In am fortunate in that, due to all of my consulting, I get to see how many different cleaning businesses work. At this very moment I am working on merging two smaller companies into one new larger company. As we are completing this project we have a check list of systems that we need to have in place. It is interesting to me that while the details of the systems vary from company to company, these processes tend to be the same. For a company to be truly successful in this business, or probably any business, there needs to be a series of systems in place for all of the keys tasks. We break them down into three categories. First, is employee acquisition management. The second is client acquisition and management. The third is support systems, which includes things like vehicle management and accounting. Now this may seem very obvious at first but when we get called in to help a company we almost always find the problems come down to one of two things.

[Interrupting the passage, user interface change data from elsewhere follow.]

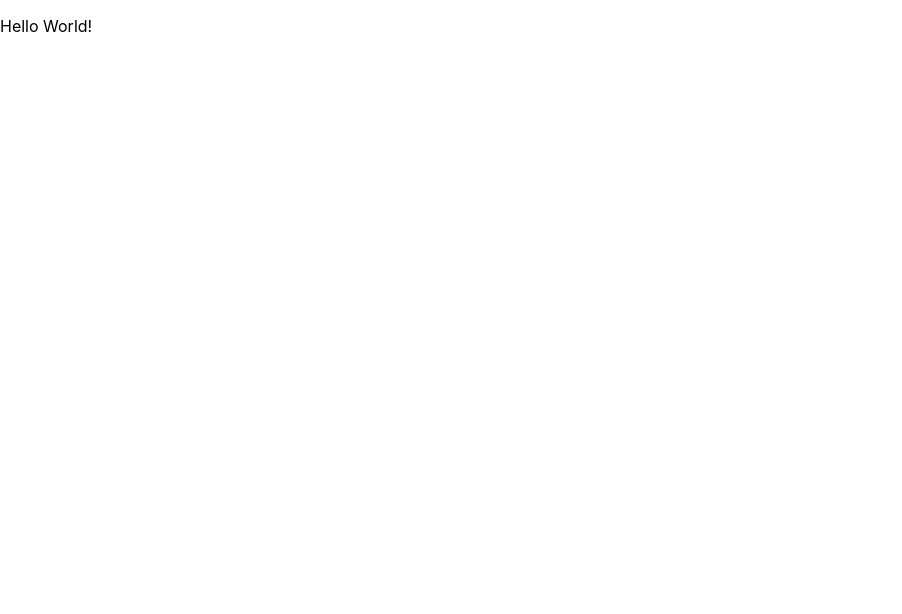
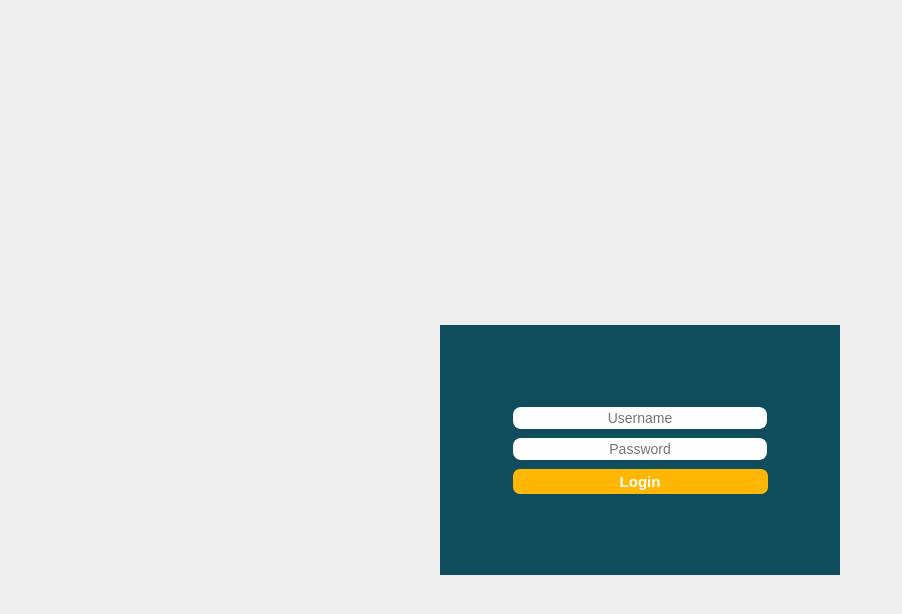
Before and after one commit to Akaleli1/admin-dashboard, a React (Create React App) app: page / in a window 1280 px wide. Shown: the top 614 px of the page, without its empty margins (0-902 px from the left). Built offline with nearby package versions, Linux system fonts and the light colour scheme.

Commit message:
login page coded

```diff
--- a/src/index.css
+++ b/src/index.css
@@ -1,13 +1,13 @@
 body {
   margin: 0;
-  font-family: -apple-system, BlinkMacSystemFont, 'Segoe UI', 'Roboto', 'Oxygen',
+  font-family: 'Inter', -apple-system, BlinkMacSystemFont, 'Segoe UI', 'Roboto', 'Oxygen',
     'Ubuntu', 'Cantarell', 'Fira Sans', 'Droid Sans', 'Helvetica Neue',
     sans-serif;
   -webkit-font-smoothing: antialiased;
   -moz-osx-font-smoothing: grayscale;
 }
 
-code {
+/* code {
   font-family: source-code-pro, Menlo, Monaco, Consolas, 'Courier New',
     monospace;
-}
+} */
--- a/src/index.js
+++ b/src/index.js
@@ -1,7 +1,7 @@
 import React from 'react';
 import ReactDOM from 'react-dom/client';
 import './index.css';
-import App from './App';
+import App from './pages/App';
 
 const root = ReactDOM.createRoot(document.getElementById('root'));
 root.render(
--- /dev/null
+++ b/src/pages/App.js
@@ -0,0 +1,17 @@
+import '../styles/home/styles.css'
+
+function App() {
+  return (
+    <div className="container">
+      <div className="login-container">
+        <form className="login-form">
+            <input className="login-form-input" type="text" name="username" placeholder="Username" />
+            <input className="login-form-input" type="password" id="pass" name="password" minlength="8" placeholder="Password" required/>
+          <input className="login-form-btn" type="submit" value="Login" />
+        </form>
+      </div>
+    </div>
+  );
+}
+
+export default App;
--- /dev/null
+++ b/src/styles/home/styles.css
@@ -0,0 +1,46 @@
+body{
+    height: 100%
+}
+.container{
+    height: 900px;
+    background: #EEEEEE;
+    display: flex;
+    align-items: center;
+    justify-content: center;
+}
+
+.login-container{
+    background-color: #0F4C5C;
+    width: 400px;
+    height: 250px;
+}
+.login-form{
+    height: 100%;
+    text-align: center;
+    justify-content: center;
+    align-items: center;
+    display: flex;
+    flex-direction: column;
+}
+
+.login-form-input{
+    text-align: center;
+    width: 250px;
+    height: 20px;
+    color: black;
+    border-style: unset;
+    border-radius: 8px;
+    margin-bottom: 9px;
+    font-size: 14px;
+}
+
+.login-form-btn{
+    background-color: #FFB703;
+    width: 255px;
+    height: 25px;
+    border-radius: 7px;
+    border-style: unset;
+    color: white;
+    font-size: 15px;
+    font-weight: bold;
+}
```
Also changed, not shown: src/styles/styles.css (added).
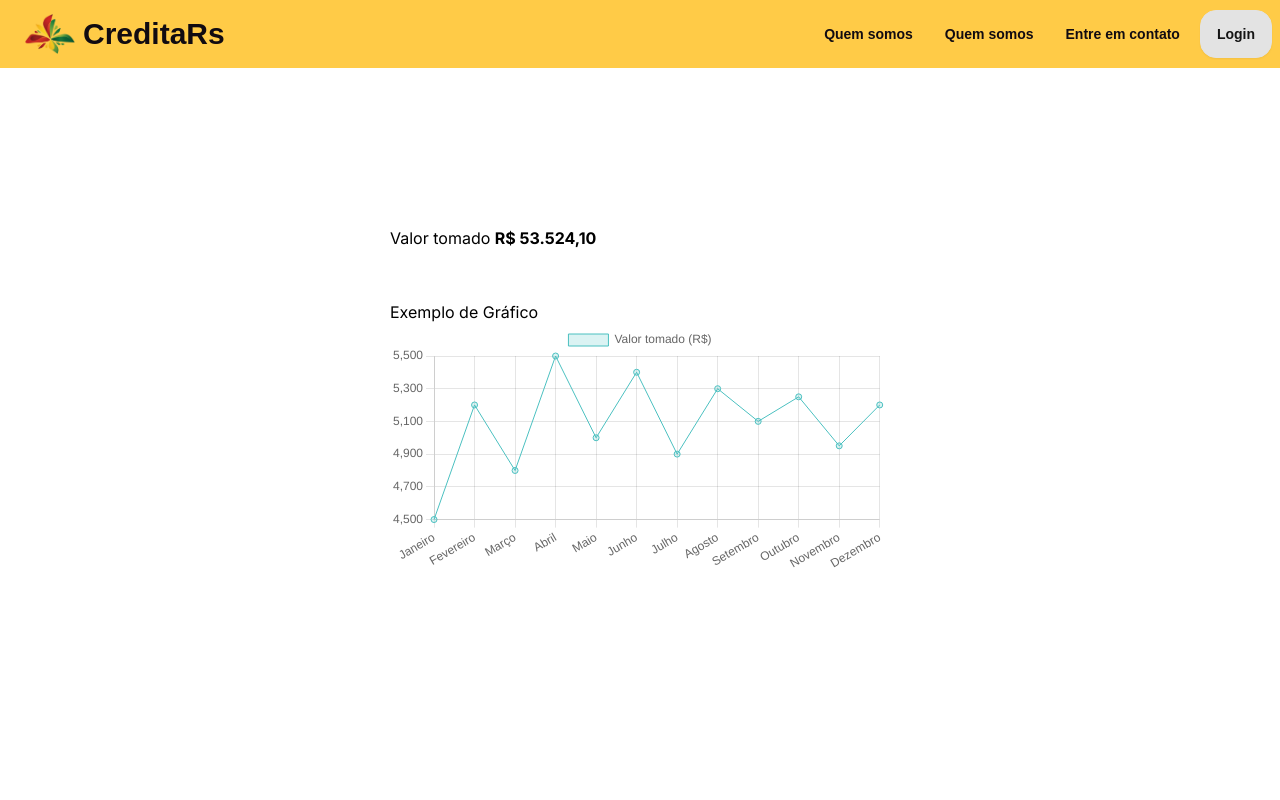
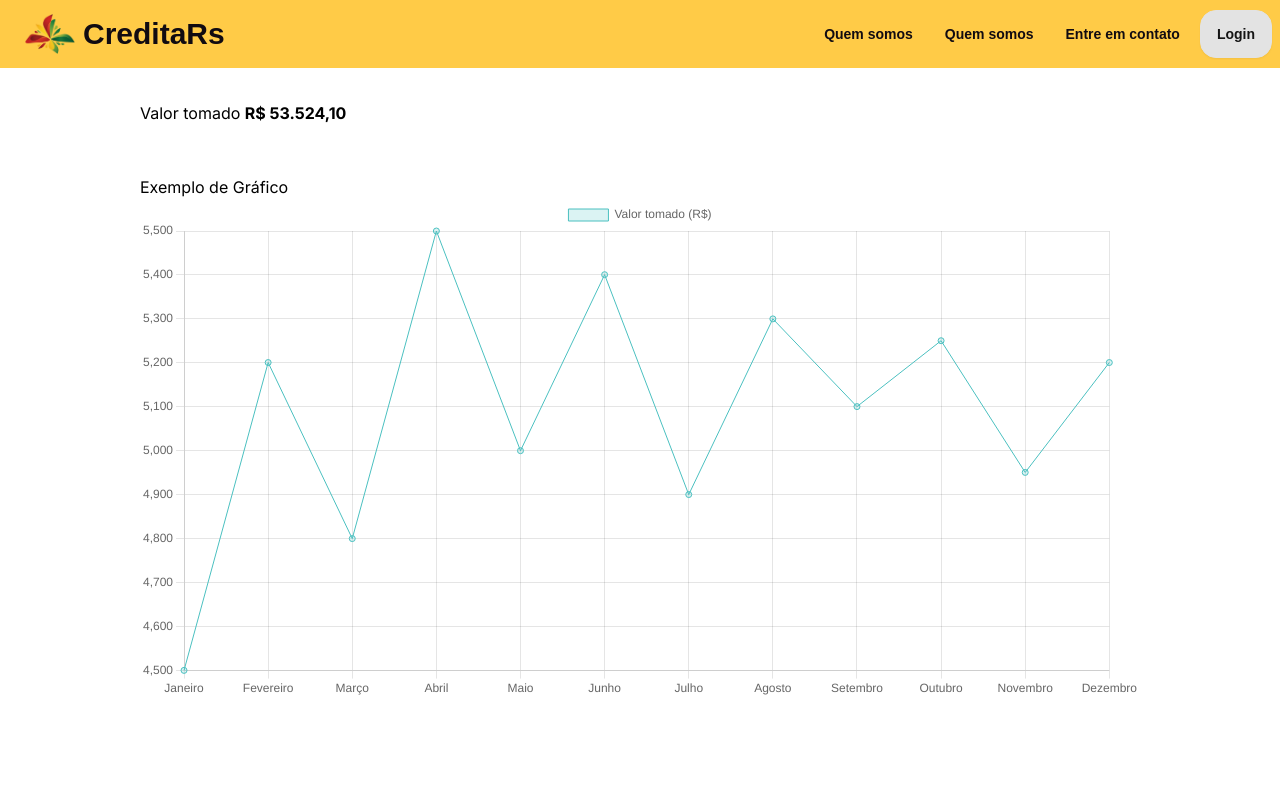
Before and after one commit to Giovani-SantAna-Pedroso/Hackathon-rumo-a-nasa, a Next.js app: page /meuPerfil in a window 1280 px wide. Shown: the top 800 px of the page. Built offline with nearby package versions, Linux system fonts and the light colour scheme; a web font is replaced by a local one.

Commit message:
modificação da area do cliente

```diff
--- a/src/app/components/dataDash/Dash.css
+++ b/src/app/components/dataDash/Dash.css
@@ -1,6 +1,6 @@
 .dashboard-container {
     width: 100%;
-    width: 500px;
+    width: 1000px;
     height: 500px;
     height: auto;
     margin: 0 auto; /* Centraliza o dashboard horizontalmente */
```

The System that Isn't
The first and most obvious problem is there is a system missing. For example, we often find companies have no real system and plan for recruiting and hiring. What we mean by this is not just your Craig's List advertisement, but how do you formally know when to hire a new person? For us it is every time we have less than 10 open spots on the schedule next week. If that happens, it is time to hire another person. The second and less obvious problem is systems that conflict with each other. We see this all the time from people that hang out in the Facebook groups or attend industry events. They take systems from all over the place from other people and apply them to their company without really thinking through if it will work.
Matching Systems to Company Culture
For example, my attendance policy is this: you are allowed 6 unplanned absences every 6 months. This means if your time off is not pre-approved it counts as one of these 6. We do not do doctor's notes, we do not ask why you were out, we trust you are an adult and as long as it does not happen too often we trust you to make good decisions. This works for us because it matches the total culture of our company which is based on solo cleaners which we expect to be independent problem solvers. If they get to a house and no one answers, we expect them to independently work through a series of steps to resolve the problem before they ever called the office. My attendance policy works because the type of people that can solve problems for themselves also do not want someone telling them whether or not their kid was sick enough to call off work. It also means I have to recruit for a very different kind of employee.
Often people will hear about my policy and like it's simplicity and then try to put it in a company that tightly controls the cleaners and it does not work because the cleaners are not used to making those independent decisions. They are very uncomfortable deciding if it is OK to call off when they are not allowed to make other decisions without checking with the office first. I also want to be clear, I do not think those with tight central control run bad operations. I have seen many that are amazing. They can also hire a much broader group of employees and their training program is often 25% the time and expense of ours because the employees do not need to know and handle as many situations. Everything in their company works together. So by all means ask how others handle things and hire consultants. But think of a company like a machine. That system is a specific gear in their machine. That same system that works so well for them may not work in your company just like the wrong gear could break a machine. Think about how that system fits with all the other systems and culture before you install it.
Setting Up your System for Growth
We will be talking more about the systems you need to run a successful cleaning business at the Spring Growth Event in Indianapolis on April 8th. For more details on this event, watch the video below or click on the More Info button.